The president never responded to the appeal, but the Rukavishnikov project has nevertheless been put on hold once more. Another monument to the author, a modest plaster statue painted to resemble bronze, was set up last week in the stairway of his former apartment building, to the chagrin of residents.
Now, director Vladimir Bortko has decided to tweak the devil's nose and make a movie based on "The Master and Margarita." In other countries, a number of directors have already brought the novel to the screen. The Polish director Andrzej Wajda, for example, released his film "Pilate and Others" in 1972. But no one in Russia has pulled off this feat. Well-known directors such as Igor Talankin, Elem Klimov, Eldar Ryazanov and Vladimir Naumov spoke of their desire to make a movie based on the novel, but never did so. Naumov even told of how the ghost of Bulgakov's widow had come to him in a dream and said, "No one will make this picture."
The only Russian director to actually complete a movie of "The Master and Margarita" was Yury Kara, who wrapped up shooting in 1994. But Kara then fell out with his producers, the case went to court and the only edited copy of the film was stolen from his safe. As a result, no one has ever seen the film.

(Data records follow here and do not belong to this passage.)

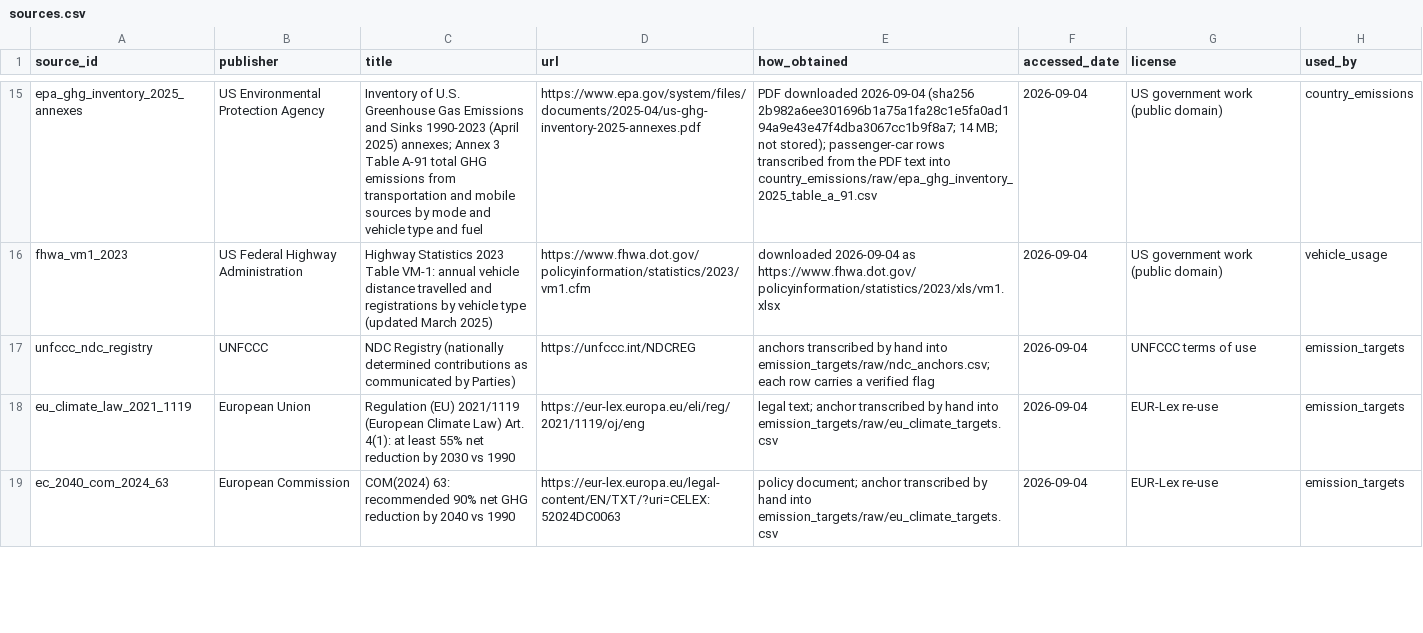
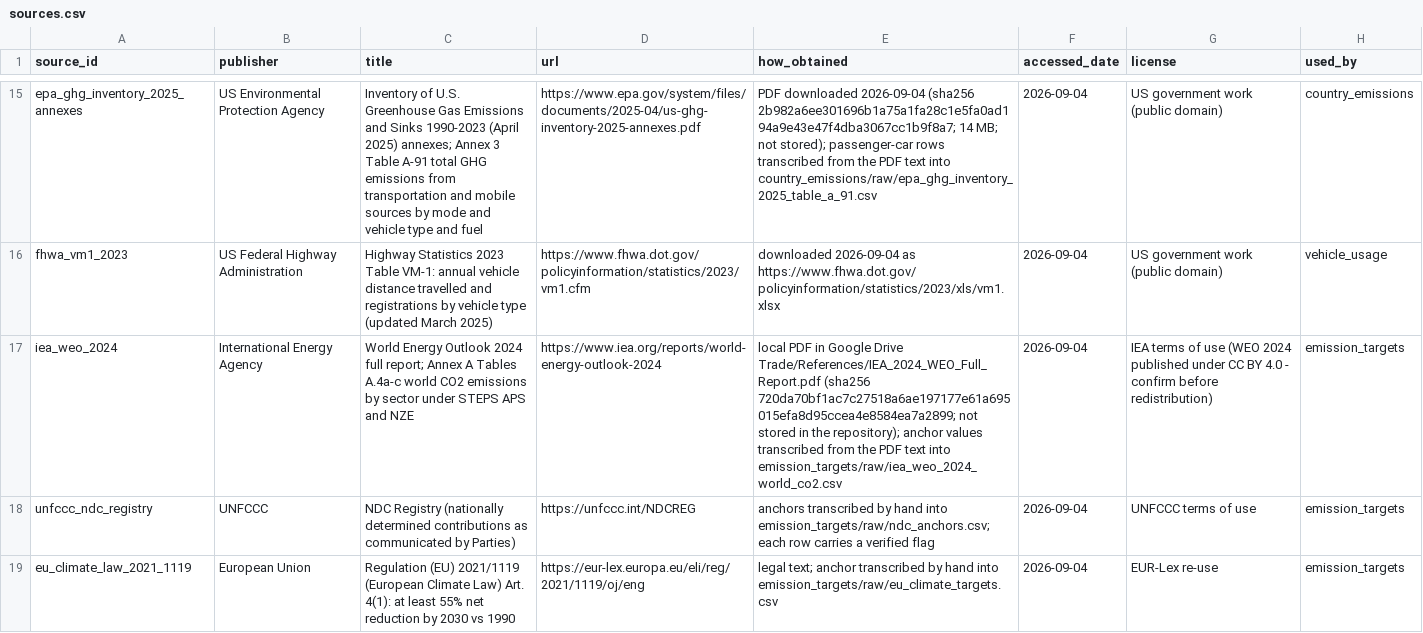
Before and after one commit to PLANiT-Institute/tradeimpact, a CSV file: data/auto/sources.csv, drawn as a sheet; only a part is shown, gaps mark what is left out; the shorter side is filled out with more unchanged rows.

```diff
--- a/data/auto/sources.csv
+++ b/data/auto/sources.csv
@@ -16,2 +16,3 @@ epa_ghg_inventory_2025_annexes,US Environmental Protection Agency,Inventory of U
 fhwa_vm1_2023,US Federal Highway Administration,Highway Statistics 2023 Table VM-1: annual vehicle distance travelled and registrations by vehicle type (updated March 2025),https://www.fhwa.dot.gov/policyinformation/statistics/2023/vm1.cfm,downloaded 2026-09-04 as https://www.fhwa.dot.gov/policyinformation/statistics/2023/xls/vm1.xlsx,2026-09-04,US government work (public domain),vehicle_usage
+iea_weo_2024,International Energy Agency,World Energy Outlook 2024 full report; Annex A Tables A.4a-c world CO2 emissions by sector under STEPS APS and NZE,https://www.iea.org/reports/world-energy-outlook-2024,local PDF in Google Drive Trade/References/IEA_2024_WEO_Full_Report.pdf (sha256 720da70bf1ac7c27518a6ae197177e61a695015efa8d95ccea4e8584ea7a2899; not stored in the repository); anchor values transcribed from the PDF text into emission_targets/raw/iea_weo_2024_world_co2.csv,2026-09-04,IEA terms of use (WEO 2024 published under CC BY 4.0 - confirm before redistribution),emission_targets
 unfccc_ndc_registry,UNFCCC,NDC Registry (nationally determined contributions as communicated by Parties),https://unfccc.int/NDCREG,anchors transcribed by hand into emission_targets/raw/ndc_anchors.csv; each row carries a verified flag,2026-09-04,UNFCCC terms of use,emission_targets
```
Also changed, not shown: data/auto/raw_files.csv, 6 other files.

When he began work on "Vizit Dyavola," or "Visit From the Devil," based on "The Master and Margarita," Bortko encountered all sorts of unexpected problems. A number of actors who had committed to the project suddenly backed out, including Vladimir Mashkov, who was to play the role of the Master. Oleg Yankovsky, one of Andrei Tarkovsky's favorite actors, turned down the role of Woland, saying: "Actors shouldn't play the devil or the Lord God, but playing Jesus Christ is OK. He was a real man." A stuntwoman was badly injured during shooting, and the actor playing the role of Berlioz suffered two heart attacks in quick succession and backed out of the project.
Bortko doesn't see anything mysterious in all this, nor does he believe that these incidents were caused by a conspiracy of dark forces.
The director even laughed off an incident that occurred while he was scouting locations in Russia. At Patriarch's Ponds, a passerby told Bortko, "It's not going to work," and walked on. "I wasn't about to run after him and ask: 'You wouldn't happen to be the devil, would you?'"
But Bortko's anecdote left many journalists with a sinking feeling, and many now quietly expect the ambitious project -- 10 episodes totaling nearly eight hours in length -- to fold.
Russians are extremely superstitious. Moscow has always believed in evil spirits. Bulgakov did too, by the way.
Word is that Bortko is halfway done shooting his movie. Halfway. He still has a long way to go.
Anatoly Korolyov is a writer in Moscow. He contributed this essay to The Moscow Times.